Fire Station No. 8 (left), located at 832 East Ave., is still standing after more than a century. Locals petitioned to save it in the early 1990s. Beside it is the former home of Donnelly Hardware Store (right).
I cite the firehouse example with extreme caution, however, because putting resources into that station had other consequences — and a $100,000 makeover pales next to the millions needed to fix the viaduct.
"People on the east side are not second-rate citizens, we do not pay second-rate taxes and we do not deserve second-rate fire protection," an East Lake Road resident told City Council at meeting in July 1992, as council debated whether to reduce staffing at Station No. 10 on East Lake Road as a budgetary measure, two years after reopening Station No. 8.
"I urge you to check your politics at the door and do whatever is necessary to keep all fire stations open," urged another resident.
The Marne Road station operated with a part-time crew for a few years, but in 1997, City Council closed it and laid off firefighters and police officers to balance a strapped budget.
The "Erie Refocused" comprehensive plan directs city officials and community leaders to work with city residents to talk about the tough decisions that lie ahead in how we spend money, allocate scarce resources and revitalize struggling neighborhoods.
Before plans become final to take down the McBride Viaduct, I think we could benefit from a bit more learning, talking and listening, to make the right decision.

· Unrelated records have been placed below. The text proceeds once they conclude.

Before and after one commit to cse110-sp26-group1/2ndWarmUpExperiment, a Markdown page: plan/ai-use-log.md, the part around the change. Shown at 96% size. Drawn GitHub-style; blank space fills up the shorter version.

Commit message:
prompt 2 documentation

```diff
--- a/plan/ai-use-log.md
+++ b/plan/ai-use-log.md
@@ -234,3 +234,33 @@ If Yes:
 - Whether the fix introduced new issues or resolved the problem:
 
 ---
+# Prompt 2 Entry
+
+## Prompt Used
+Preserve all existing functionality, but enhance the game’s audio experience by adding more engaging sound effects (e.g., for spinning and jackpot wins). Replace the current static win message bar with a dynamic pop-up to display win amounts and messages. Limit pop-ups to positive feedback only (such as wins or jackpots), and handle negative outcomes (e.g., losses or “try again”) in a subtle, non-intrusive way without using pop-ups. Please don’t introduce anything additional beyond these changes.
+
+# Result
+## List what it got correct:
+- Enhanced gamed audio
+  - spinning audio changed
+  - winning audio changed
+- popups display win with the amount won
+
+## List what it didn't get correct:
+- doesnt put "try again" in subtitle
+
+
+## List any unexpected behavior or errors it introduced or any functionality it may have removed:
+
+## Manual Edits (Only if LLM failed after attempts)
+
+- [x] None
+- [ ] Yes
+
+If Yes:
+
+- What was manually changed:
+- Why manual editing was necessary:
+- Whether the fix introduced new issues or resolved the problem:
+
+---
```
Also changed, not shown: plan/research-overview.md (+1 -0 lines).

LIZ ALLEN is a retired journalist and new member of Erie City Council. When she was going door-to-door to run for council, she found respite at the foot of East Avenue, dipping her toes in the lake and talking to beach-glass collectors and fishermen.